- _Task to complete_: Show every line in the records below that contains the word "Walking".

- _Raw data_:
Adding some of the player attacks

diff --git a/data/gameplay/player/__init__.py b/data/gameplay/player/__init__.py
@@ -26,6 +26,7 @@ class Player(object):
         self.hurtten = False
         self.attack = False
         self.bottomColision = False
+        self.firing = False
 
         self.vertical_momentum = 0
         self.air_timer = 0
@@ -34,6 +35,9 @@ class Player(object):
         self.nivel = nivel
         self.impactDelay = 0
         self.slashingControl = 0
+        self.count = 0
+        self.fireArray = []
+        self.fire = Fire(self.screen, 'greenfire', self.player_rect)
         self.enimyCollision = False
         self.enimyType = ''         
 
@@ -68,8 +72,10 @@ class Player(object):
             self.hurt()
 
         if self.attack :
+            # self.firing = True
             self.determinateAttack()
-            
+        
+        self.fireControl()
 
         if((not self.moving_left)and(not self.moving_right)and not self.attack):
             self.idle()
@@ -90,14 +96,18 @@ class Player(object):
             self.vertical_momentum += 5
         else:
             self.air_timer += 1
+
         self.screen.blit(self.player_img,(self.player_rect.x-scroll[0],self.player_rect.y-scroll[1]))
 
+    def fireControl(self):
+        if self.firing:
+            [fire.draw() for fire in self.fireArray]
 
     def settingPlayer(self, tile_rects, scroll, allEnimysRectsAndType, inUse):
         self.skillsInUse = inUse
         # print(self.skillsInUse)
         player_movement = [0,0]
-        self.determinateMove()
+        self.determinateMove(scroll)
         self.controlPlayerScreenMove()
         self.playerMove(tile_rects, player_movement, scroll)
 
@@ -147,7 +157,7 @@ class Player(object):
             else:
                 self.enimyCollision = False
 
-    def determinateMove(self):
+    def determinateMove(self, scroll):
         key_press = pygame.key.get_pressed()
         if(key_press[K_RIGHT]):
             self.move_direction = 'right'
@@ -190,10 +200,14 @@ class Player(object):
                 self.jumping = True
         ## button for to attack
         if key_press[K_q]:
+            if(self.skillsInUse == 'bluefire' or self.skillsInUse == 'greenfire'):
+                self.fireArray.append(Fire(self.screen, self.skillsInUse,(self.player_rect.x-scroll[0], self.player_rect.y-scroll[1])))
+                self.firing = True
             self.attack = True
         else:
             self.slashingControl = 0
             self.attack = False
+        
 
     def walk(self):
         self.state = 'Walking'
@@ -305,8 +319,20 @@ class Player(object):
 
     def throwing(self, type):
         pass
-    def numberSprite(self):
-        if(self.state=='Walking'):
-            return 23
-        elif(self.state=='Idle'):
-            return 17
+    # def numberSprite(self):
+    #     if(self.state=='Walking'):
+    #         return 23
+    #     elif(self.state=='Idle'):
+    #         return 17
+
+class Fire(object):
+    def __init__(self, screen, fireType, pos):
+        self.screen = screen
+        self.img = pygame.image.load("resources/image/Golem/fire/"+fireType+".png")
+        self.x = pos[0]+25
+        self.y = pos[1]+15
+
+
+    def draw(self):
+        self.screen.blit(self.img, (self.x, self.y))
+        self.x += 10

- _Solution below_:
         self.state = 'Walking'
-        if(self.state=='Walking'):
+    #     if(self.state=='Walking'):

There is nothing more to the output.